The original description of Antennopsis sinuosa Fraser, 1947b  from Aruba, in the southern Caribbean Sea (SW of San Nicolaas Bay, 42–44 m), differs little from that of Nemertesia nigra  . Secondary accounts of the two in Ramil & Vervoort (2006) also provide no conclusive way of distinguishing them. Type material of A. sinuosa  at the Santa Barbara Museum of Natural History (SBMNH 347081; SBMNH 36946) was examined and briefly described by Calder et al. (2009), but no characters differentiating the species from N. nigra  were mentioned. The two are taken here to be conspecific. Other than under the names of its two synonyms, N. nigra  has not been reported since its original description until now.

Nutting (1900) described a third species that he assigned to Antennopsis  from waters off Havana (Albatross Station 2322: 23°11’N, 82°18’W, 210 m). Antennopsis distans  was distinguished in having widely separated hydrothecae that were said to occur towards the distal ends of long, slender internodes. Hydrocladia were also described as having 2–3 athecate internodes basally, but with the remaining internodes being mostly thecate. These characters, if constant, seem to differentiate the species from N. nigra  . It is therefore retained as valid here, although uncertainty of its distinctness remains. More material is needed to determine the extent of intraspecific variation within this group of hydroids, and whether a single variable species is represented. Gonothecae were present in Nutting’s type of A. distans  .

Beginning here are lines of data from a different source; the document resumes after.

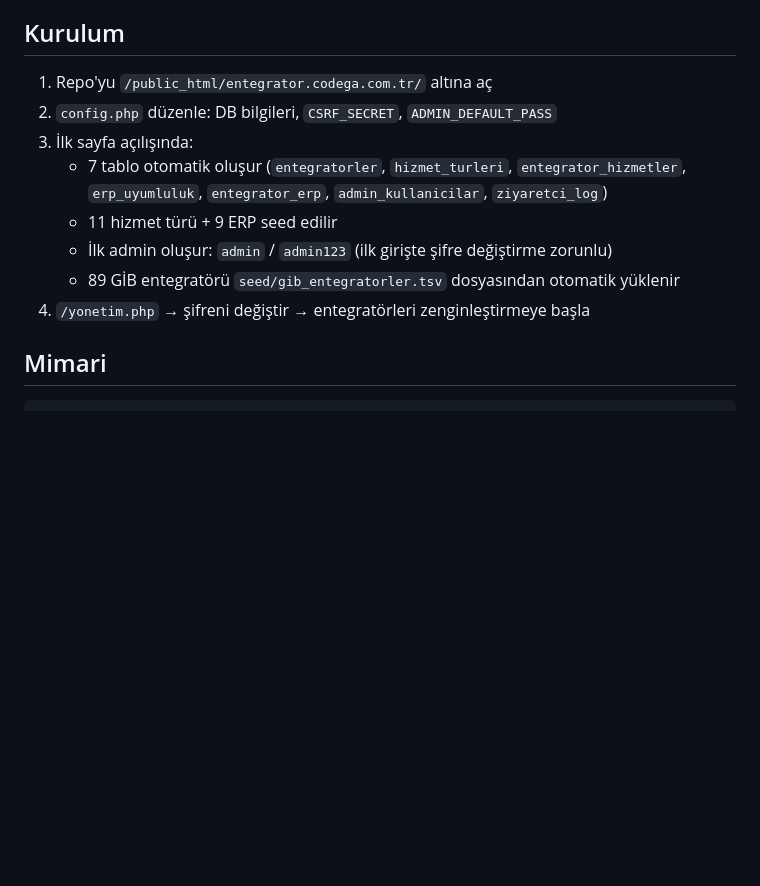
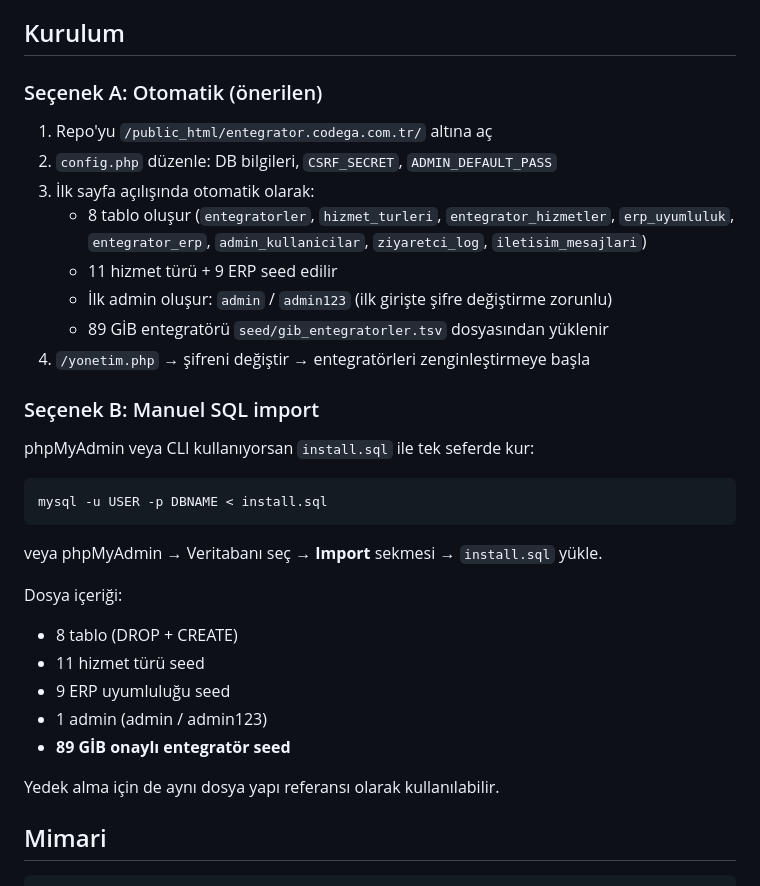
Before and after one commit to codegatr/entegrator, a Markdown page: README.md, the part around the change. GitHub-like rendering; blank space fills up the shorter version.

Commit message:
v1.0.0: README - install.sql kurulum seceneği eklendi

````diff
--- a/README.md
+++ b/README.md
@@ -26,14 +26,31 @@ https://entegrator.codega.com.tr
 
 ## Kurulum
 
+### Seçenek A: Otomatik (önerilen)
 1. Repo'yu `/public_html/entegrator.codega.com.tr/` altına aç
 2. `config.php` düzenle: DB bilgileri, `CSRF_SECRET`, `ADMIN_DEFAULT_PASS`
-3. İlk sayfa açılışında:
-   - 7 tablo otomatik oluşur (`entegratorler`, `hizmet_turleri`, `entegrator_hizmetler`, `erp_uyumluluk`, `entegrator_erp`, `admin_kullanicilar`, `ziyaretci_log`)
+3. İlk sayfa açılışında otomatik olarak:
+   - 8 tablo oluşur (`entegratorler`, `hizmet_turleri`, `entegrator_hizmetler`, `erp_uyumluluk`, `entegrator_erp`, `admin_kullanicilar`, `ziyaretci_log`, `iletisim_mesajlari`)
    - 11 hizmet türü + 9 ERP seed edilir
    - İlk admin oluşur: `admin` / `admin123` (ilk girişte şifre değiştirme zorunlu)
-   - 89 GİB entegratörü `seed/gib_entegratorler.tsv` dosyasından otomatik yüklenir
+   - 89 GİB entegratörü `seed/gib_entegratorler.tsv` dosyasından yüklenir
 4. `/yonetim.php` → şifreni değiştir → entegratörleri zenginleştirmeye başla
+
+### Seçenek B: Manuel SQL import
+phpMyAdmin veya CLI kullanıyorsan `install.sql` ile tek seferde kur:
+```bash
+mysql -u USER -p DBNAME < install.sql
+```
+veya phpMyAdmin → Veritabanı seç → **Import** sekmesi → `install.sql` yükle.
+
+Dosya içeriği:
+- 8 tablo (DROP + CREATE)
+- 11 hizmet türü seed
+- 9 ERP uyumluluğu seed
+- 1 admin (admin / admin123)
+- **89 GİB onaylı entegratör seed**
+
+Yedek alma için de aynı dosya yapı referansı olarak kullanılabilir.
 
 ## Mimari
 
````
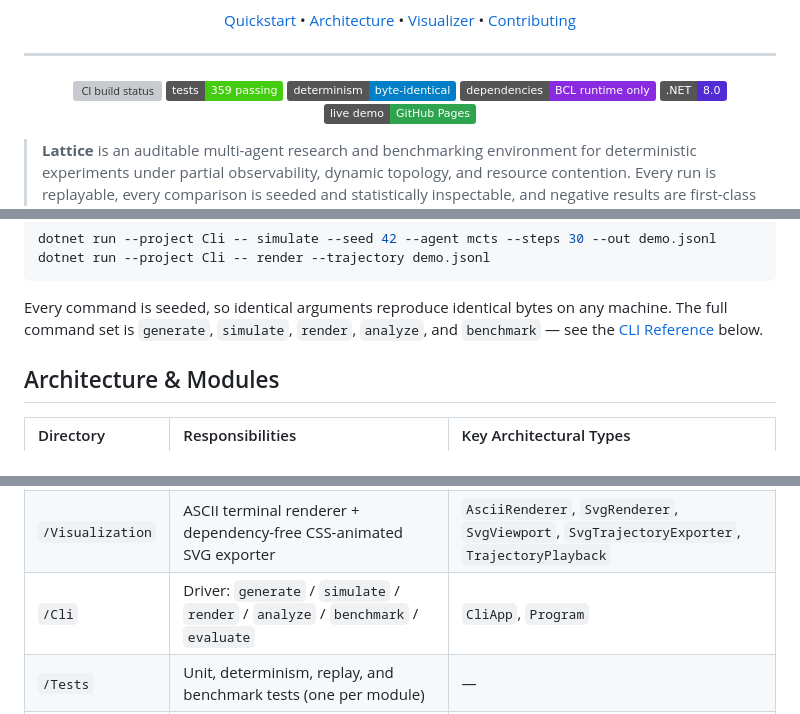
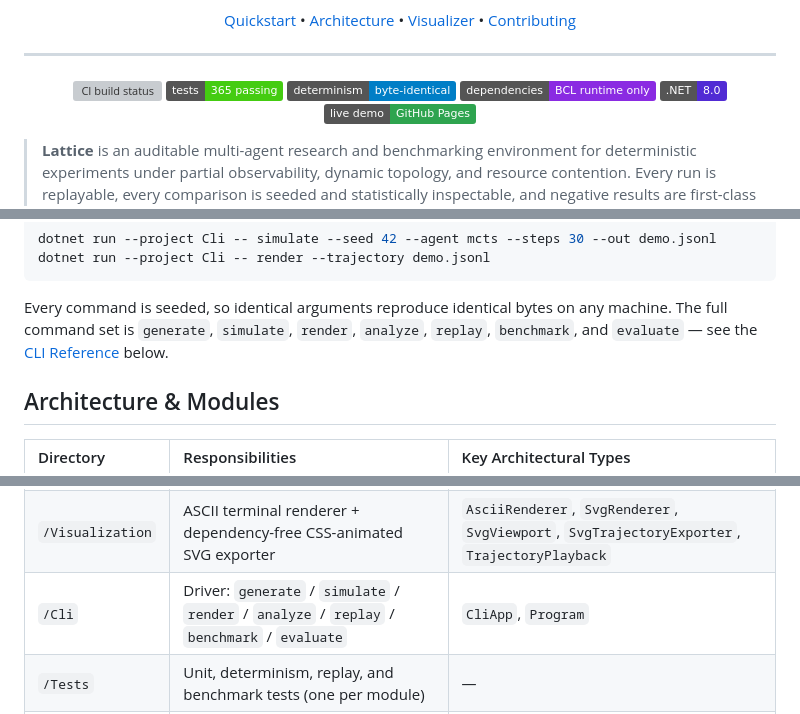
Before and after one commit to candavere/lattice, a Markdown page: README.md, 3 parts joined by grey strips. GitHub-like rendering; badges without logos; grey boxes are pictures that could not be loaded.

```diff
--- a/README.md
+++ b/README.md
@@ -19,7 +19,7 @@
 ---
 <p align="center">
   <a href="https://github.com/candavere/lattice/actions/workflows/ci.yml"><img src="https://github.com/candavere/lattice/actions/workflows/ci.yml/badge.svg" alt="CI build status" /></a>
-  <img src="https://img.shields.io/badge/tests-359%20passing-brightgreen" alt="359 unit tests passing" />
+  <img src="https://img.shields.io/badge/tests-365%20passing-brightgreen" alt="365 unit tests passing" />
   <img src="https://img.shields.io/badge/determinism-byte--identical-blue" alt="byte-identical determinism" />
   <img src="https://img.shields.io/badge/dependencies-BCL%20runtime%20only-blueviolet" alt="runtime dependencies: pure .NET 8 BCL" />
   <img src="https://img.shields.io/badge/.NET-8.0-512BD4" alt=".NET 8" />
@@ -133,7 +133,8 @@ dotnet run --project Cli -- render --trajectory demo.jsonl
 
 Every command is seeded, so identical arguments reproduce identical bytes on
 any machine. The full command set is `generate`, `simulate`, `render`,
-`analyze`, and `benchmark` — see the [CLI Reference](#cli-reference) below.
+`analyze`, `replay`, `benchmark`, and `evaluate` — see the
+[CLI Reference](#cli-reference) below.
 
 ## Architecture & Modules
 
@@ -145,7 +146,7 @@ any machine. The full command set is `generate`, `simulate`, `render`,
 | `/Trajectories` | JSONL trajectory read/write/replay/step utilities | `TrajectoryModel`, `TrajectoryWriter`, `TrajectoryReader`, `TrajectoryReplay` |
 | `/Analytics` | Trajectory analysis — contention, pathing efficiency, heatmaps, Markdown reports; spawn-bias fairness profiling; the five-case reproducibility benchmark harness | `TrajectoryAnalyzer`, `IncidentDetector`, `CounterfactualEvaluator`, `MapFairnessEvaluator`, `ReportGenerator`, `MapTraversal`, `WorkloadCatalog`, `BenchmarkHarness` |
 | `/Visualization` | ASCII terminal renderer + dependency-free CSS-animated SVG exporter | `AsciiRenderer`, `SvgRenderer`, `SvgViewport`, `SvgTrajectoryExporter`, `TrajectoryPlayback` |
-| `/Cli` | Driver: `generate` / `simulate` / `render` / `analyze` / `benchmark` / `evaluate` | `CliApp`, `Program` |
+| `/Cli` | Driver: `generate` / `simulate` / `render` / `analyze` / `replay` / `benchmark` / `evaluate` | `CliApp`, `Program` |
 | `/Tests` | Unit, determinism, replay, and benchmark tests (one per module) | — |
 | `/docs` | ADR-style design-decision records (`adr-001`, `adr-002`, `adr-003`) | — |
 
```
Also changed, not shown: other parts of README.md (+45 -2 lines).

A character apparently overlooked in earlier descriptions of Nemertesia nigra  , but noted in material examined here, is a pronounced thickening of the perisarc over the inner 2/3–3/4 or so of the hydrothecae, especially in older ones. The hydrothecal wall then thins abruptly and remains slender the rest of the way to the rim. When viewed laterally, the hydrotheca is marked by a faint line at the point of transition between thick and thin perisarc. The species is also distinctive in colony form, having a polysiphonic, non-canaliculated, strongly geniculate hydrocaulus with alternate or mostly alternate branches that are branched a second and sometimes a third time, with branching sometimes appearing to be dichotomous. Hydrocladia are heteromerously segmented and arise from the secondary and tertiary branches. Gonothecae of this species have yet to be described.

Nemertesia nigra  is little-known, having been reported to date only from the southeastern Gulf of Mexico, and if the synonymy with N. sinuosa  is correct from the southern Caribbean Sea. This is the first record of the species from Florida. Its known bathymetric range is from 42 m ( Fraser 1947b, as Antennopsis sinuosa  ) to 373 m ( Nutting 1900, as Antennopsis longicorna  ).

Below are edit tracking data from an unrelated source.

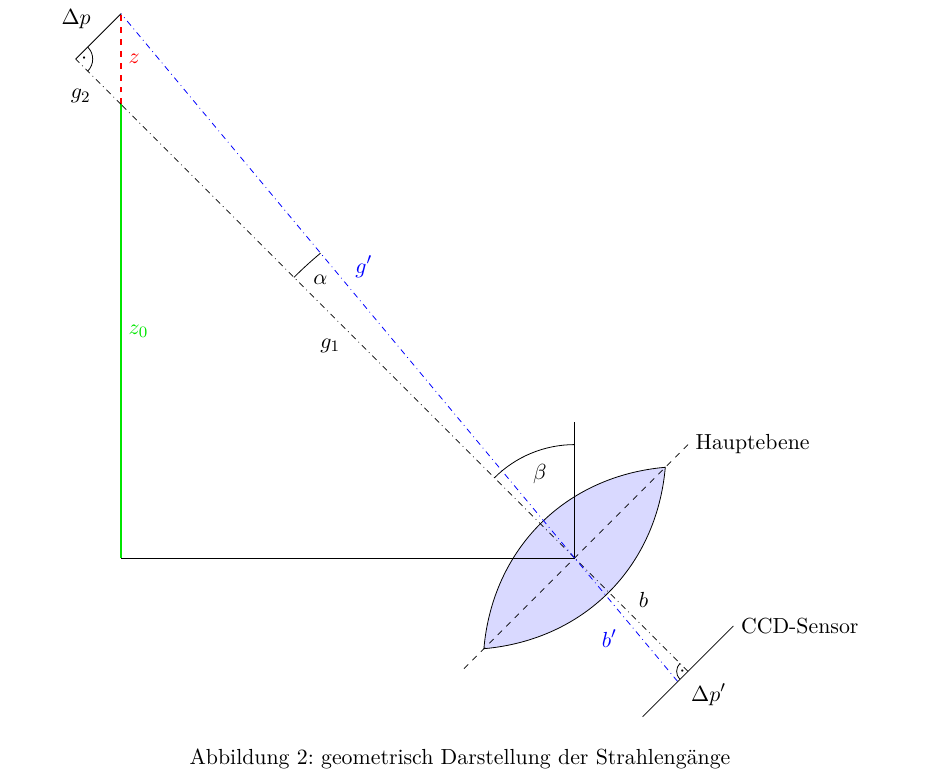
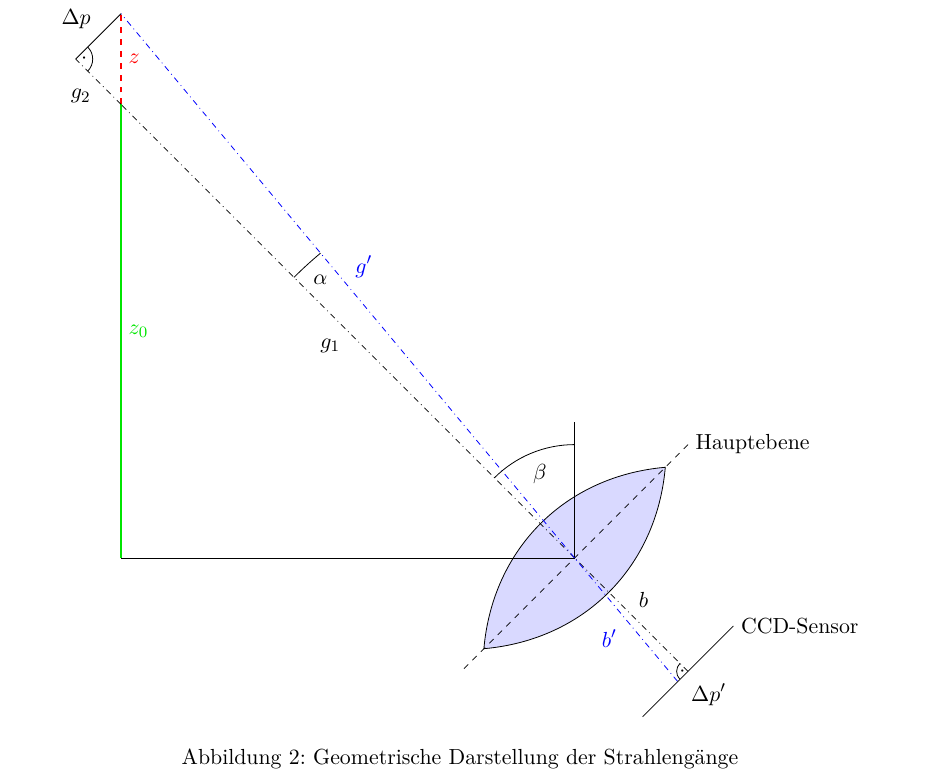
Before and after one commit to woodie90/Protokoll-Laser-Triangulation, a LaTeX document (Protokoll-Laser-Triangulation.tex, which reads einleitung.tex): part of page 6 of 12, cut so that both start at the same text. Compiled offline with pdfLaTeX.

Commit message:
Fehler in Abb 2 verbessert

```diff
--- a/einleitung.tex
+++ b/einleitung.tex
@@ -112,6 +112,6 @@ Durch das Einsetzen von (\ref{eq:b}) in Gleichung~(\ref{eq:z3}) ergibt sich ein
 		\draw (13.5,-1.5) node [anchor=west]{CCD-Sensor};
 		\draw (0,5) node[anchor=west, green!90!black]{$z_0$};
 	\end{tikzpicture}
-	\caption{geometrisch Darstellung der Strahlengänge}
+	\caption{Geometrische Darstellung der Strahlengänge}
 	\label{fig:geometrie}
 \end{figure}
```
Also changed, not shown: Protokoll-Laser-Triangulation.pdf.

Reported distribution. Gulf coast of Florida. First record.

Elsewhere in western North Atlantic. Cuba: off Havana, 23°11’N, 82°19’W, 121 ftm (221 m) ( Nutting 1900: 74, as Antennopsis nigra  )GoogleMaps  .— Cuba: off Havana, 23°11’N, 82°20’W, 204 ftm (373 m) ( Nutting 1900: 74, as Antennopsis longicorna  )GoogleMaps  .— Aruba: 8 miles (13 km) southwest of San Nicolaas Bay , 23–24 ftm (42–44 m) ( Fraser 1947b, as Antennopsis sinuosa  )  .

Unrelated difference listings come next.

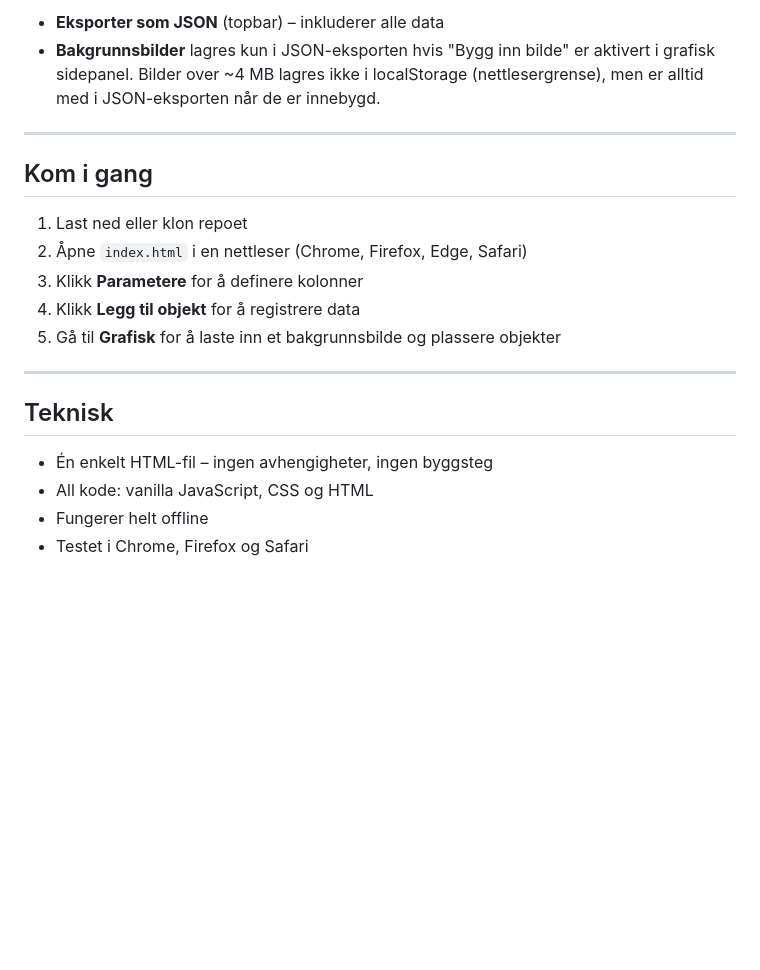
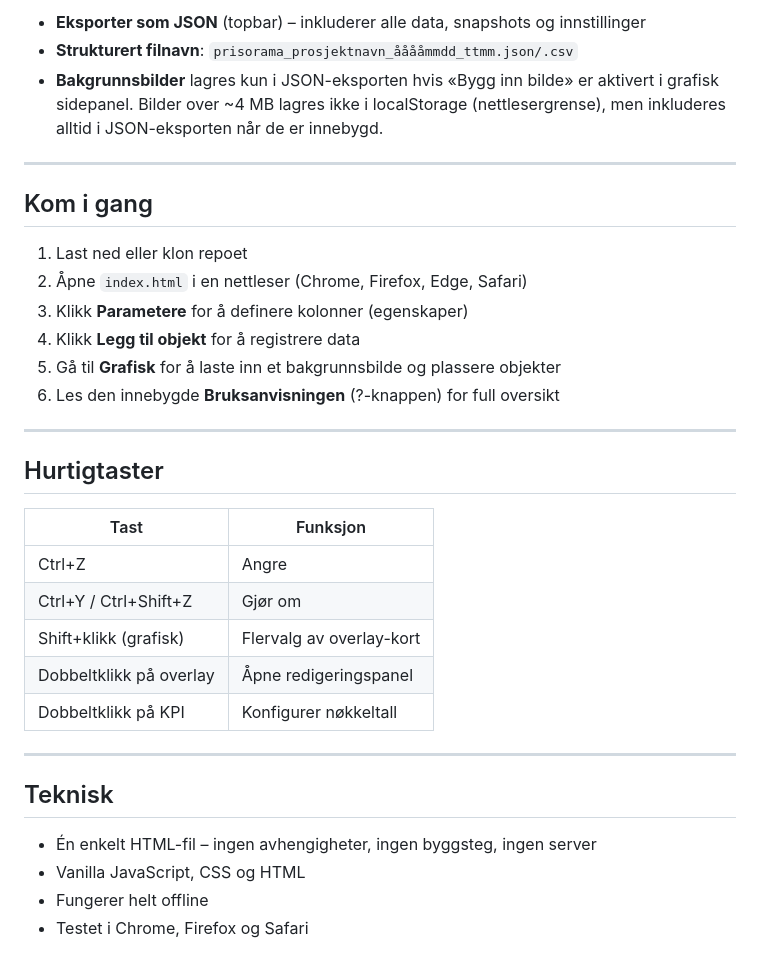
Before and after one commit to Jukselapp/prisorama, a Markdown page: README.md, the part around one of its changes. Drawn GitHub-style; blank space fills up the shorter version.

```diff
--- a/README.md
+++ b/README.md
@@ -66,6 +70,7 @@ Prosjektet lagres automatisk i nettleserens `localStorage`. For å ta med seg da
 
-- **Eksporter som JSON** (topbar) – inkluderer alle data
-- **Bakgrunnsbilder** lagres kun i JSON-eksporten hvis "Bygg inn bilde" er aktivert i grafisk sidepanel. Bilder over ~4 MB lagres ikke i localStorage (nettlesergrense), men er alltid med i JSON-eksporten når de er innebygd.
+- **Eksporter som JSON** (topbar) – inkluderer alle data, snapshots og innstillinger
+- **Strukturert filnavn**: `prisorama_prosjektnavn_ååååmmdd_ttmm.json/.csv`
+- **Bakgrunnsbilder** lagres kun i JSON-eksporten hvis «Bygg inn bilde» er aktivert i grafisk sidepanel. Bilder over ~4 MB lagres ikke i localStorage (nettlesergrense), men inkluderes alltid i JSON-eksporten når de er innebygd.
 
 ---
 
@@ -73,15 +78,28 @@ Prosjektet lagres automatisk i nettleserens `localStorage`. For å ta med seg da
 
 1. Last ned eller klon repoet
 2. Åpne `index.html` i en nettleser (Chrome, Firefox, Edge, Safari)
-3. Klikk **Parametere** for å definere kolonner
+3. Klikk **Parametere** for å definere kolonner (egenskaper)
 4. Klikk **Legg til objekt** for å registrere data
 5. Gå til **Grafisk** for å laste inn et bakgrunnsbilde og plassere objekter
+6. Les den innebygde **Bruksanvisningen** (?-knappen) for full oversikt
+
+---
+
+## Hurtigtaster
+
+| Tast | Funksjon |
+|------|----------|
+| Ctrl+Z | Angre |
+| Ctrl+Y / Ctrl+Shift+Z | Gjør om |
+| Shift+klikk (grafisk) | Flervalg av overlay-kort |
+| Dobbeltklikk på overlay | Åpne redigeringspanel |
+| Dobbeltklikk på KPI | Konfigurer nøkkeltall |
 
 ---
 
 ## Teknisk
 
-- Én enkelt HTML-fil – ingen avhengigheter, ingen byggsteg
-- All kode: vanilla JavaScript, CSS og HTML
+- Én enkelt HTML-fil – ingen avhengigheter, ingen byggsteg, ingen server
+- Vanilla JavaScript, CSS og HTML
 - Fungerer helt offline
 - Testet i Chrome, Firefox og Safari
```
Also changed, not shown: other parts of README.md (+24 -20 lines).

Nemertesia nigra ( Nutting, 1900 )

Calder, Dale R. 2019

Antennopsis nigra

Nutting, C. C. 1900: 74